October 23, 2005
We're not going, yet, but we are at the starting line awaiting the sound of the gun. We loaded up the Hagglund and Piston Bulley with most of our equipment and drove them down to the sea ice. There we unloaded the vehicles and loaded the cargo onto sleds that will be pulled by the vehicles tomorrow. Our sleeping duffles are about 3 feet long, 2 feet tall, and 2 feet wide. The inside is filled with 1 sleeping bag, 1 mat, 1 cot, 1 air mat, 1 stadium seat, and 1 camp pillow. The cot sits about 4 inches off the ground - but it IS off the ice! YAY! Our cooking gear goes beyond my knowledge of cooking. We have 2 pressure cookers, a plethora of spices and sauces, and canned goods galore! Two of the larger stock pots are used for melting snow into water. Because the snow here is only 8% water (12% in the US) you have to put some water in the bottom of the pot first then add snow. Otherwise you risk burning your pot, and I've had that happen - the stench is horrible and cleaning the pot is worse!

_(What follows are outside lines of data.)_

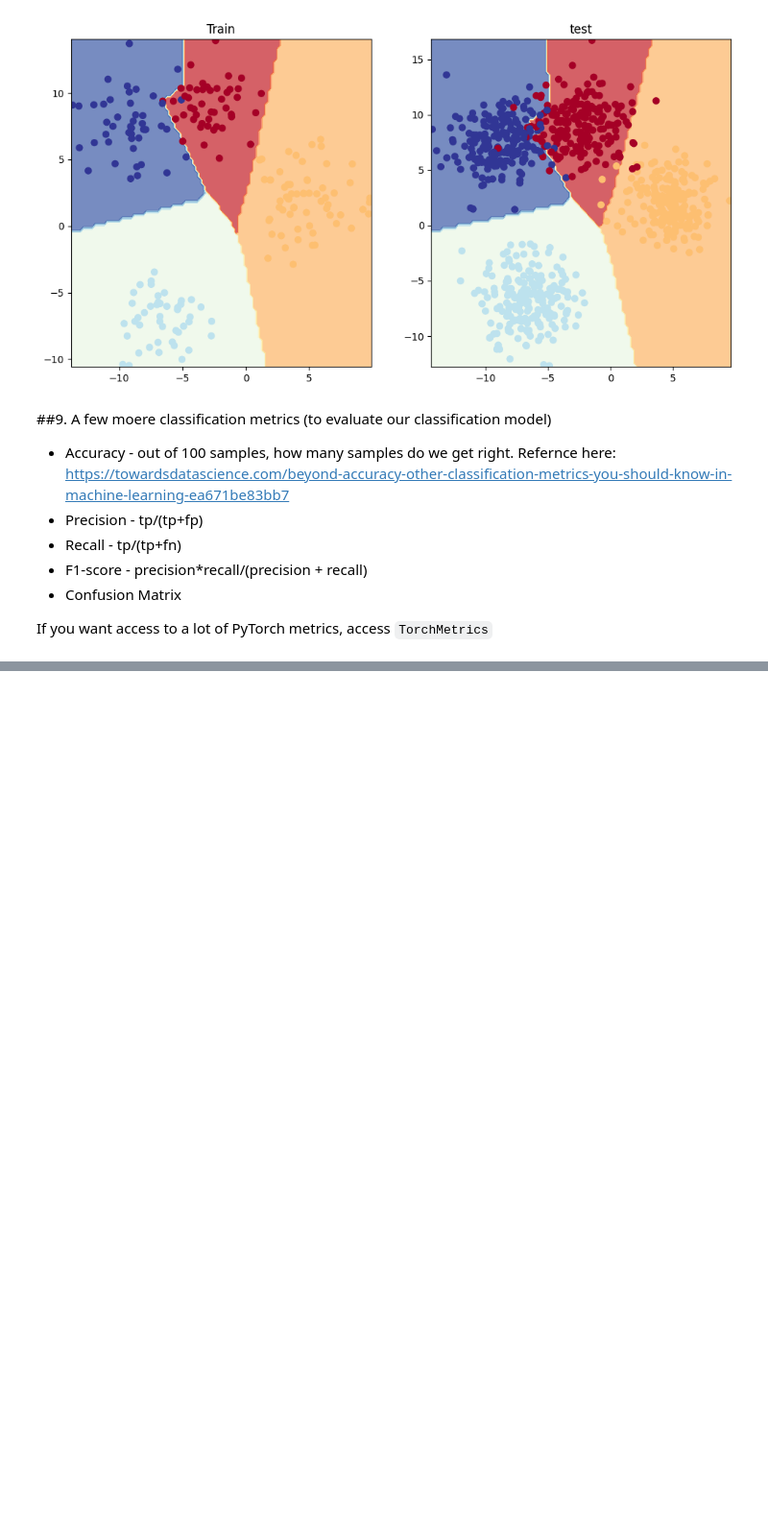
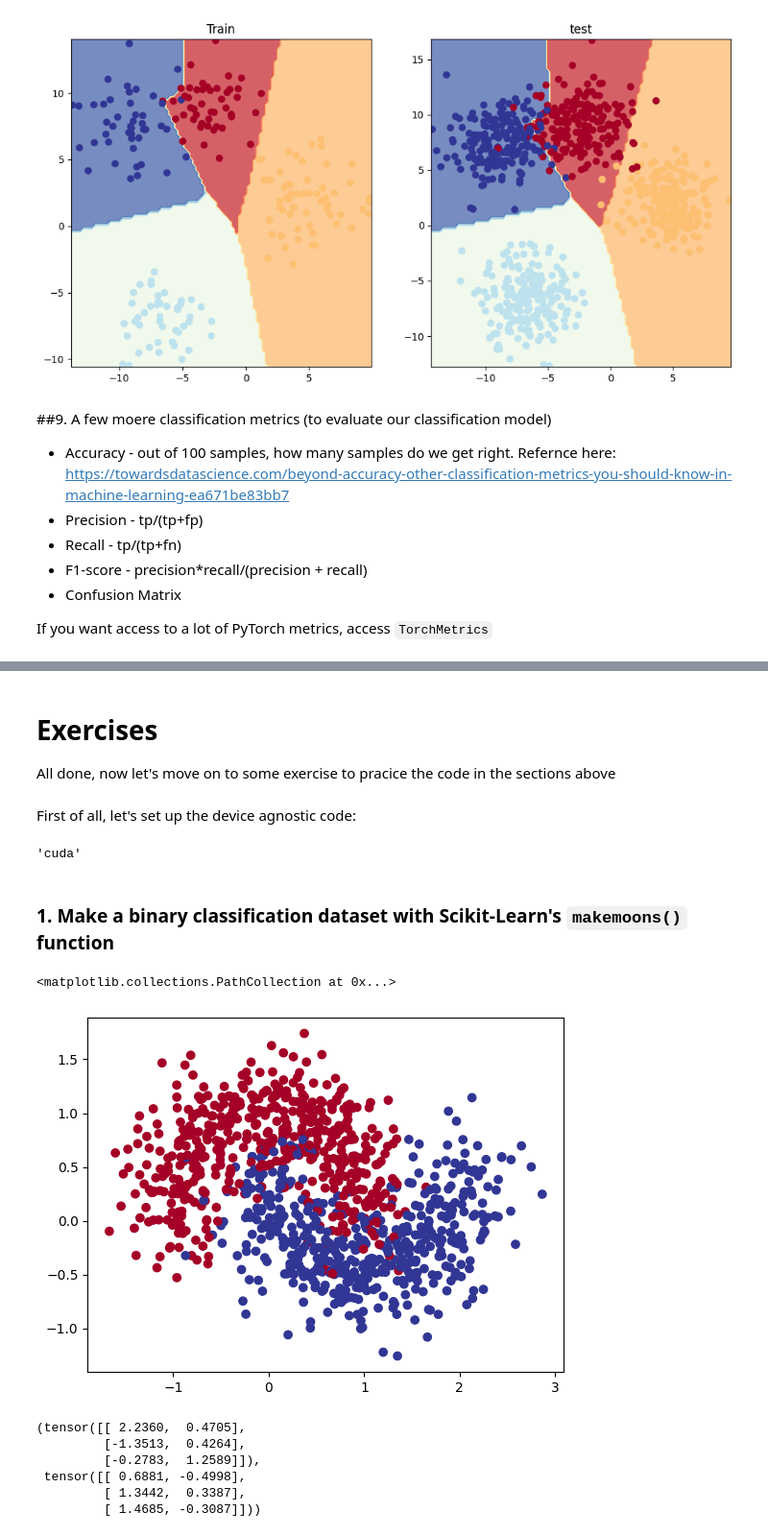
Before and after one commit to dmtrung14/pyTorch_fundamentals, a Jupyter notebook: PyTorch_Fundamentals_Classification_Problems.ipynb, the cells around one changed output, grey strips where cells are left out. Shown at 96% size. Cells and saved outputs as stored; diff of their text form; code cells hidden in the pictures; blank space fills up the shorter version.

```diff
--- a/PyTorch_Fundamentals_Classification_Problems.ipynb
+++ b/PyTorch_Fundamentals_Classification_Problems.ipynb
@@ -883,0 +863,25 @@ Successfully installed torchmetrics-0.11.4
+# %% [markdown]
+# Exercises
+
+All done, now let's move on to some exercise to pracice the code in the sections above
+# %% [markdown]
+First of all, let's set up the device agnostic code:
+# %%
+device = "cuda" if torch.cuda.is_available() else "cpu"
+device
+# %% [output]
+'cuda'
+# %% [markdown]
+### 1. Make a binary classification dataset with Scikit-Learn's `makemoons()` function
+# %%
+from sklearn.datasets import make_moons
+import pandas as pd
+import matplotlib.pyplot as plt
+from sklearn.model_selection import train_test_split
+
+x, y = make_moons(n_samples = 1000, noise = 0.3, random_state = 42)
+x, y = torch.from_numpy(x).type(torch.float), torch.from_numpy(y).type(torch.float)
+plt.scatter(x[:, 0], x[:, 1], c = y, cmap = plt.cm.RdYlBu)
+# %% [output]
+<matplotlib.collections.PathCollection at 0x...>
+[figure, added]
@@ -883,0 +891,10 @@ Successfully installed torchmetrics-0.11.4
+# %%
+x_moon_test.shape, x_moon_train.shape
+x_moon_train[:3], x_moon_test[:3]
+# %% [output]
+(tensor([[ 2.2360,  0.4705],
+         [-1.3513,  0.4264],
+         [-0.2783,  1.2589]]),
+ tensor([[ 0.6881, -0.4998],
+         [ 1.3442,  0.3387],
+         [ 1.4685, -0.3087]]))
```
Also changed, not shown: parts of 24 cells of this notebook.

A storm was blowing up this evening during dinner. Our trip may be put off, but we will know in the morning. Looking out the window where I sat I could see a red and white building about 15 yards away; I looked down to cut my ham, looked back out the window and the building was gone in a cloud of snow! However, I could see a person walking up towards the stairs; that is known as a category 2. No one is allowed out of the buildings in a category 1. Another bad weather phenomenon is a "white-out." It has been describe that you cannot see your hand in front of your face when your arm is fully extended. The best thing to do in a white-out is to crouch down and stay put! You will not know if you walk in to danger.